Source records:
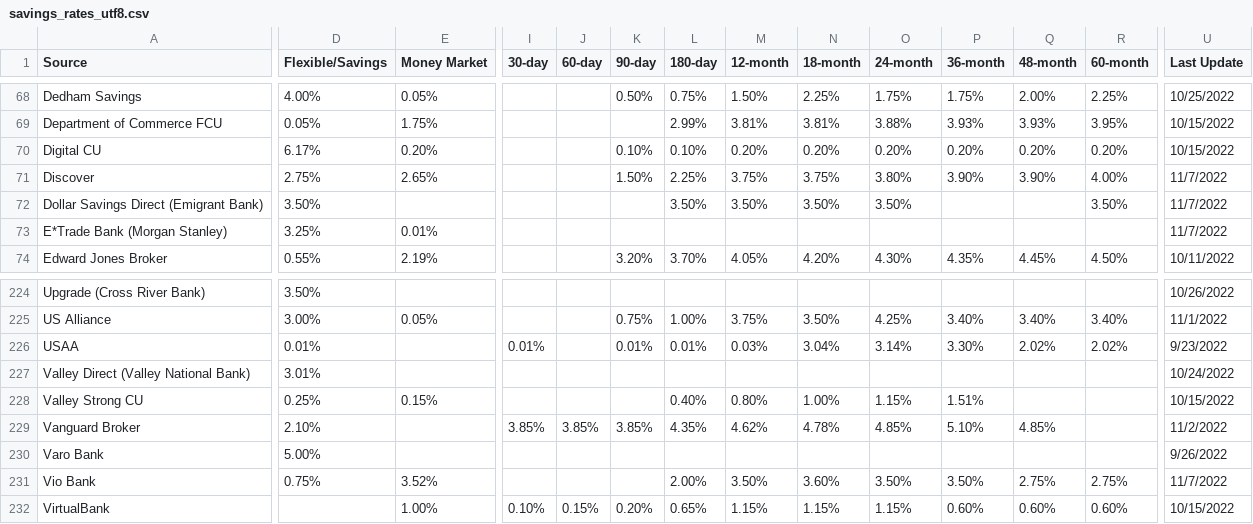
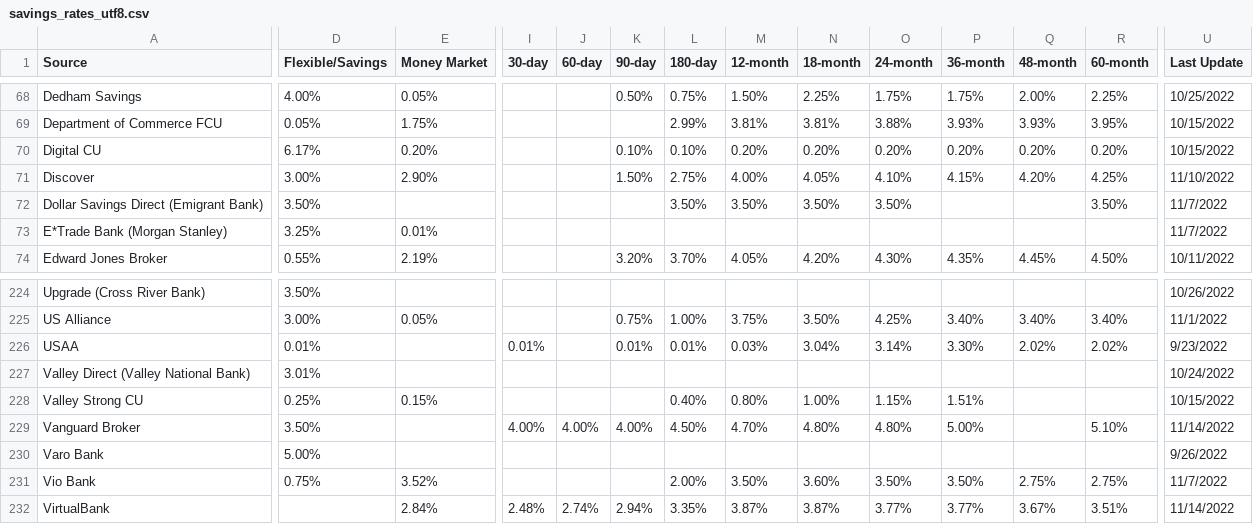
Before and after one commit to hype8912/return_rates, a CSV file: savings_rates_utf8.csv, drawn as a sheet; only a part is shown, gaps mark what is left out; the diff covers the shown part only; the diff names each change by its address in the sheet, - before the commit and + after, or states it on an @@ line.

```diff
--- a/savings_rates_utf8.csv
+++ b/savings_rates_utf8.csv
-D71 (Flexible/Savings): 2.75%
+D71 (Flexible/Savings): 3.00%
-E71 (Money Market): 2.65%
+E71 (Money Market): 2.90%
-L71 (180-day): 2.25%
+L71 (180-day): 2.75%
-M71 (12-month): 3.75%
+M71 (12-month): 4.00%
-N71 (18-month): 3.75%
+N71 (18-month): 4.05%
-O71 (24-month): 3.80%
+O71 (24-month): 4.10%
-P71 (36-month): 3.90%
+P71 (36-month): 4.15%
-Q71 (48-month): 3.90%
+Q71 (48-month): 4.20%
-R71 (60-month): 4.00%
+R71 (60-month): 4.25%
-U71 (Last Update): 11/7/2022
+U71 (Last Update): 11/10/2022
-D229 (Flexible/Savings): 2.10%
+D229 (Flexible/Savings): 3.50%
-I229 (30-day): 3.85%
+I229 (30-day): 4.00%
-J229 (60-day): 3.85%
+J229 (60-day): 4.00%
-K229 (90-day): 3.85%
+K229 (90-day): 4.00%
-L229 (180-day): 4.35%
+L229 (180-day): 4.50%
-M229 (12-month): 4.62%
+M229 (12-month): 4.70%
-N229 (18-month): 4.78%
+N229 (18-month): 4.80%
-O229 (24-month): 4.85%
+O229 (24-month): 4.80%
-P229 (36-month): 5.10%
+P229 (36-month): 5.00%
-Q229 (48-month): 4.85%
+Q229 (48-month): (empty)
-R229 (60-month): (empty)
+R229 (60-month): 5.10%
-U229 (Last Update): 11/2/2022
+U229 (Last Update): 11/14/2022
-E232 (Money Market): 1.00%
+E232 (Money Market): 2.84%
-I232 (30-day): 0.10%
+I232 (30-day): 2.48%
-J232 (60-day): 0.15%
+J232 (60-day): 2.74%
-K232 (90-day): 0.20%
+K232 (90-day): 2.94%
-L232 (180-day): 0.65%
+L232 (180-day): 3.35%
-M232 (12-month): 1.15%
+M232 (12-month): 3.87%
-N232 (18-month): 1.15%
+N232 (18-month): 3.87%
-O232 (24-month): 1.15%
+O232 (24-month): 3.77%
-P232 (36-month): 0.60%
+P232 (36-month): 3.77%
-Q232 (48-month): 0.60%
+Q232 (48-month): 3.67%
-R232 (60-month): 0.60%
+R232 (60-month): 3.51%
-U232 (Last Update): 10/15/2022
+U232 (Last Update): 11/14/2022
```
Also changed, not shown: 156 edited cells elsewhere in this file.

#### Assignment:
Find out how many lines above hold "Market". Write only the number.

#### Answer for the task:
4